▼

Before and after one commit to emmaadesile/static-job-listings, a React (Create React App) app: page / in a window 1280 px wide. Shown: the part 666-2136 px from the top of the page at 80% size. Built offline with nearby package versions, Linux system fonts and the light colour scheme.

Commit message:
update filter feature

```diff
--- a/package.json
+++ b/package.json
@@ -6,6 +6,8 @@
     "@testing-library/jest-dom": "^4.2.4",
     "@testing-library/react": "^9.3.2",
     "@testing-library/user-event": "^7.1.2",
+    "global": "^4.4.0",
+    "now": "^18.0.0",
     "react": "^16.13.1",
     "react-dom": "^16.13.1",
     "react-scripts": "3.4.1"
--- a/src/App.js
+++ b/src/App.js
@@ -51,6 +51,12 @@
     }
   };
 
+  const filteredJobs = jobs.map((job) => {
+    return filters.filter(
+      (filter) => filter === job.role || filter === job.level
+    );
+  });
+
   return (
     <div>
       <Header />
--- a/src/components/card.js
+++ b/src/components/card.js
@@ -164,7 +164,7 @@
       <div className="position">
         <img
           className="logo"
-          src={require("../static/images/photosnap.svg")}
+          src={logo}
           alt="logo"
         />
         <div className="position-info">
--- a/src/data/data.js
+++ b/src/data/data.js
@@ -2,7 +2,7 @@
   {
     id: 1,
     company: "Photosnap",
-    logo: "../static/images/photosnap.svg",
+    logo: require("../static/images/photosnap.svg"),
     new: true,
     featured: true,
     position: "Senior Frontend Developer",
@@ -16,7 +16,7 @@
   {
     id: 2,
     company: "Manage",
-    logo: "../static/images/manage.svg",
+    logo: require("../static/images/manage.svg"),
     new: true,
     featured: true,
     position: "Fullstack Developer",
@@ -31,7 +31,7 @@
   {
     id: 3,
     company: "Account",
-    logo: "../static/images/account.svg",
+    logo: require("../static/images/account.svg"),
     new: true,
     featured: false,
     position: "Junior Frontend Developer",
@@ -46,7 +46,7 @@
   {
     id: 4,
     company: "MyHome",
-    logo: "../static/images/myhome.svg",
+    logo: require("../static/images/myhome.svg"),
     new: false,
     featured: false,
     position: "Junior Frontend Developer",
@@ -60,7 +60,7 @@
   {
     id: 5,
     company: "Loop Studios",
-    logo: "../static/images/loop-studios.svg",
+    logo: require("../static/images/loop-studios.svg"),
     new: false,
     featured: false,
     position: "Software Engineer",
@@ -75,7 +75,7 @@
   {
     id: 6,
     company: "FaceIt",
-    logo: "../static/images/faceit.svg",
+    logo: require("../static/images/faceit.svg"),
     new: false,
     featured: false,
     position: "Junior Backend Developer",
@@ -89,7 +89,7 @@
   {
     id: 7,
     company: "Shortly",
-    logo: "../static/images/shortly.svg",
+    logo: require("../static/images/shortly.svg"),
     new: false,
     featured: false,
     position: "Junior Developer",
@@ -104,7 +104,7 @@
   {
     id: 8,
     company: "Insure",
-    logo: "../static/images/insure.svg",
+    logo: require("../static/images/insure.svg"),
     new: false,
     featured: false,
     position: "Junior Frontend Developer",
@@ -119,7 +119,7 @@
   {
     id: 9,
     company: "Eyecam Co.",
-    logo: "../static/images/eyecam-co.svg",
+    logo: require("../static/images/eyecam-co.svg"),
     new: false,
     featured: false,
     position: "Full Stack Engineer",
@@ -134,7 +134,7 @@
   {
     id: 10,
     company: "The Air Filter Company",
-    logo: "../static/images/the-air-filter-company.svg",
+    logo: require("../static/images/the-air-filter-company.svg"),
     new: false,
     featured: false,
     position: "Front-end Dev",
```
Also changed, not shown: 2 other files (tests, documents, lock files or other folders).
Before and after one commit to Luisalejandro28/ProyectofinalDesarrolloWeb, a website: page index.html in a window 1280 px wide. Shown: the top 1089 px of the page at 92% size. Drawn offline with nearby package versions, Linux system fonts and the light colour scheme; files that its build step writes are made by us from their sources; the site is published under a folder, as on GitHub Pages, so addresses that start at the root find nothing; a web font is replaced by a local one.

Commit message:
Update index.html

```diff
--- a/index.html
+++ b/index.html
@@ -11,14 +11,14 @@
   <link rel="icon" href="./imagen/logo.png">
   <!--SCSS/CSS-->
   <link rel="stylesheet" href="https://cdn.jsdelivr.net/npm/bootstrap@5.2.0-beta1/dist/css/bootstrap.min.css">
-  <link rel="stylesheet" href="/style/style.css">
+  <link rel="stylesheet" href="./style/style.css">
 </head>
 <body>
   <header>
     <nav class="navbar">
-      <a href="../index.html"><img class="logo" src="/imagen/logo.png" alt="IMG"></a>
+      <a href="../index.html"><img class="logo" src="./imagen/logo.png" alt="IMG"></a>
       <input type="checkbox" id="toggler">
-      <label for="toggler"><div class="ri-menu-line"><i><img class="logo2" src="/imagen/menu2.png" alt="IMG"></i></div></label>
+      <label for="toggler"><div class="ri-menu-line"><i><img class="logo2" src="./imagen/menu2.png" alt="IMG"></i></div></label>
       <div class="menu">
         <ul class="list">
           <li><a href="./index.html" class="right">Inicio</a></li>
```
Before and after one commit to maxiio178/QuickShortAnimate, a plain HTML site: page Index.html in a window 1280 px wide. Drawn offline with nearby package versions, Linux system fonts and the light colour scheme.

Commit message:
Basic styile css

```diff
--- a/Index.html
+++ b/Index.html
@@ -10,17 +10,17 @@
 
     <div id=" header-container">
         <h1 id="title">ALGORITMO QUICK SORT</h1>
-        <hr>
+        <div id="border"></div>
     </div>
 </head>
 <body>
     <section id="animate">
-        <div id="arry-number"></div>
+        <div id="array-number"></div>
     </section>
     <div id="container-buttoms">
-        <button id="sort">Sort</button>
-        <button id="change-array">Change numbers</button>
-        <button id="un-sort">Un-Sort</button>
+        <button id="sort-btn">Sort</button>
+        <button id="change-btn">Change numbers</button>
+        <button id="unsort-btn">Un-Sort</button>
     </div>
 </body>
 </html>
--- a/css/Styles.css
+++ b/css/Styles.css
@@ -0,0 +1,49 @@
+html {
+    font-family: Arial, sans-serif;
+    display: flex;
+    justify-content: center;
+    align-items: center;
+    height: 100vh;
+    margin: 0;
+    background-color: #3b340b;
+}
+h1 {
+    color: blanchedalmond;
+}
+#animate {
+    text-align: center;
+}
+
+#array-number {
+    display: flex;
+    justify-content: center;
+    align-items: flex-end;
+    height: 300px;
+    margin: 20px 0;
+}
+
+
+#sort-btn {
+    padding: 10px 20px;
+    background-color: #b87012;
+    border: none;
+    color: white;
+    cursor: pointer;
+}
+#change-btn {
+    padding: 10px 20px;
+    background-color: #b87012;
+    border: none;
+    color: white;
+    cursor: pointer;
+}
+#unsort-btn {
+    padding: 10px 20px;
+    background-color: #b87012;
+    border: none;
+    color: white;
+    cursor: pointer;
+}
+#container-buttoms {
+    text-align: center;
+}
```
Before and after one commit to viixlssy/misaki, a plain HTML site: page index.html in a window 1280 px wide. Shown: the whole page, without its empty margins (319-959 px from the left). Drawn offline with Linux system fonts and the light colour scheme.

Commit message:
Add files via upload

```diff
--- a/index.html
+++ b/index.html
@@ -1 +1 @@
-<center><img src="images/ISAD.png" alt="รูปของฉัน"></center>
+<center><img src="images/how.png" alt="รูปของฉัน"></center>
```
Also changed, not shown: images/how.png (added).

▲

### WORK REQUIRED
So that the data stays intact, repeat all of it exactly.

### TASK OUTPUT
Before and after one commit to emmaadesile/static-job-listings, a React (Create React App) app: page / in a window 1280 px wide. Shown: the part 666-2136 px from the top of the page at 80% size. Built offline with nearby package versions, Linux system fonts and the light colour scheme.

Commit message:
update filter feature

```diff
--- a/package.json
+++ b/package.json
@@ -6,6 +6,8 @@
     "@testing-library/jest-dom": "^4.2.4",
     "@testing-library/react": "^9.3.2",
     "@testing-library/user-event": "^7.1.2",
+    "global": "^4.4.0",
+    "now": "^18.0.0",
     "react": "^16.13.1",
     "react-dom": "^16.13.1",
     "react-scripts": "3.4.1"
--- a/src/App.js
+++ b/src/App.js
@@ -51,6 +51,12 @@
     }
   };
 
+  const filteredJobs = jobs.map((job) => {
+    return filters.filter(
+      (filter) => filter === job.role || filter === job.level
+    );
+  });
+
   return (
     <div>
       <Header />
--- a/src/components/card.js
+++ b/src/components/card.js
@@ -164,7 +164,7 @@
       <div className="position">
         <img
           className="logo"
-          src={require("../static/images/photosnap.svg")}
+          src={logo}
           alt="logo"
         />
         <div className="position-info">
--- a/src/data/data.js
+++ b/src/data/data.js
@@ -2,7 +2,7 @@
   {
     id: 1,
     company: "Photosnap",
-    logo: "../static/images/photosnap.svg",
+    logo: require("../static/images/photosnap.svg"),
     new: true,
     featured: true,
     position: "Senior Frontend Developer",
@@ -16,7 +16,7 @@
   {
     id: 2,
     company: "Manage",
-    logo: "../static/images/manage.svg",
+    logo: require("../static/images/manage.svg"),
     new: true,
     featured: true,
     position: "Fullstack Developer",
@@ -31,7 +31,7 @@
   {
     id: 3,
     company: "Account",
-    logo: "../static/images/account.svg",
+    logo: require("../static/images/account.svg"),
     new: true,
     featured: false,
     position: "Junior Frontend Developer",
@@ -46,7 +46,7 @@
   {
     id: 4,
     company: "MyHome",
-    logo: "../static/images/myhome.svg",
+    logo: require("../static/images/myhome.svg"),
     new: false,
     featured: false,
     position: "Junior Frontend Developer",
@@ -60,7 +60,7 @@
   {
     id: 5,
     company: "Loop Studios",
-    logo: "../static/images/loop-studios.svg",
+    logo: require("../static/images/loop-studios.svg"),
     new: false,
     featured: false,
     position: "Software Engineer",
@@ -75,7 +75,7 @@
   {
     id: 6,
     company: "FaceIt",
-    logo: "../static/images/faceit.svg",
+    logo: require("../static/images/faceit.svg"),
     new: false,
     featured: false,
     position: "Junior Backend Developer",
@@ -89,7 +89,7 @@
   {
     id: 7,
     company: "Shortly",
-    logo: "../static/images/shortly.svg",
+    logo: require("../static/images/shortly.svg"),
     new: false,
     featured: false,
     position: "Junior Developer",
@@ -104,7 +104,7 @@
   {
     id: 8,
     company: "Insure",
-    logo: "../static/images/insure.svg",
+    logo: require("../static/images/insure.svg"),
     new: false,
     featured: false,
     position: "Junior Frontend Developer",
@@ -119,7 +119,7 @@
   {
     id: 9,
     company: "Eyecam Co.",
-    logo: "../static/images/eyecam-co.svg",
+    logo: require("../static/images/eyecam-co.svg"),
     new: false,
     featured: false,
     position: "Full Stack Engineer",
@@ -134,7 +134,7 @@
   {
     id: 10,
     company: "The Air Filter Company",
-    logo: "../static/images/the-air-filter-company.svg",
+    logo: require("../static/images/the-air-filter-company.svg"),
     new: false,
     featured: false,
     position: "Front-end Dev",
```
Also changed, not shown: 2 other files (tests, documents, lock files or other folders).
Before and after one commit to Luisalejandro28/ProyectofinalDesarrolloWeb, a website: page index.html in a window 1280 px wide. Shown: the top 1089 px of the page at 92% size. Drawn offline with nearby package versions, Linux system fonts and the light colour scheme; files that its build step writes are made by us from their sources; the site is published under a folder, as on GitHub Pages, so addresses that start at the root find nothing; a web font is replaced by a local one.

Commit message:
Update index.html

```diff
--- a/index.html
+++ b/index.html
@@ -11,14 +11,14 @@
   <link rel="icon" href="./imagen/logo.png">
   <!--SCSS/CSS-->
   <link rel="stylesheet" href="https://cdn.jsdelivr.net/npm/bootstrap@5.2.0-beta1/dist/css/bootstrap.min.css">
-  <link rel="stylesheet" href="/style/style.css">
+  <link rel="stylesheet" href="./style/style.css">
 </head>
 <body>
   <header>
     <nav class="navbar">
-      <a href="../index.html"><img class="logo" src="/imagen/logo.png" alt="IMG"></a>
+      <a href="../index.html"><img class="logo" src="./imagen/logo.png" alt="IMG"></a>
       <input type="checkbox" id="toggler">
-      <label for="toggler"><div class="ri-menu-line"><i><img class="logo2" src="/imagen/menu2.png" alt="IMG"></i></div></label>
+      <label for="toggler"><div class="ri-menu-line"><i><img class="logo2" src="./imagen/menu2.png" alt="IMG"></i></div></label>
       <div class="menu">
         <ul class="list">
           <li><a href="./index.html" class="right">Inicio</a></li>
```
Before and after one commit to maxiio178/QuickShortAnimate, a plain HTML site: page Index.html in a window 1280 px wide. Drawn offline with nearby package versions, Linux system fonts and the light colour scheme.

Commit message:
Basic styile css

```diff
--- a/Index.html
+++ b/Index.html
@@ -10,17 +10,17 @@
 
     <div id=" header-container">
         <h1 id="title">ALGORITMO QUICK SORT</h1>
-        <hr>
+        <div id="border"></div>
     </div>
 </head>
 <body>
     <section id="animate">
-        <div id="arry-number"></div>
+        <div id="array-number"></div>
     </section>
     <div id="container-buttoms">
-        <button id="sort">Sort</button>
-        <button id="change-array">Change numbers</button>
-        <button id="un-sort">Un-Sort</button>
+        <button id="sort-btn">Sort</button>
+        <button id="change-btn">Change numbers</button>
+        <button id="unsort-btn">Un-Sort</button>
     </div>
 </body>
 </html>
--- a/css/Styles.css
+++ b/css/Styles.css
@@ -0,0 +1,49 @@
+html {
+    font-family: Arial, sans-serif;
+    display: flex;
+    justify-content: center;
+    align-items: center;
+    height: 100vh;
+    margin: 0;
+    background-color: #3b340b;
+}
+h1 {
+    color: blanchedalmond;
+}
+#animate {
+    text-align: center;
+}
+
+#array-number {
+    display: flex;
+    justify-content: center;
+    align-items: flex-end;
+    height: 300px;
+    margin: 20px 0;
+}
+
+
+#sort-btn {
+    padding: 10px 20px;
+    background-color: #b87012;
+    border: none;
+    color: white;
+    cursor: pointer;
+}
+#change-btn {
+    padding: 10px 20px;
+    background-color: #b87012;
+    border: none;
+    color: white;
+    cursor: pointer;
+}
+#unsort-btn {
+    padding: 10px 20px;
+    background-color: #b87012;
+    border: none;
+    color: white;
+    cursor: pointer;
+}
+#container-buttoms {
+    text-align: center;
+}
```
Before and after one commit to viixlssy/misaki, a plain HTML site: page index.html in a window 1280 px wide. Shown: the whole page, without its empty margins (319-959 px from the left). Drawn offline with Linux system fonts and the light colour scheme.

Commit message:
Add files via upload

```diff
--- a/index.html
+++ b/index.html
@@ -1 +1 @@
-<center><img src="images/ISAD.png" alt="รูปของฉัน"></center>
+<center><img src="images/how.png" alt="รูปของฉัน"></center>
```
Also changed, not shown: images/how.png (added).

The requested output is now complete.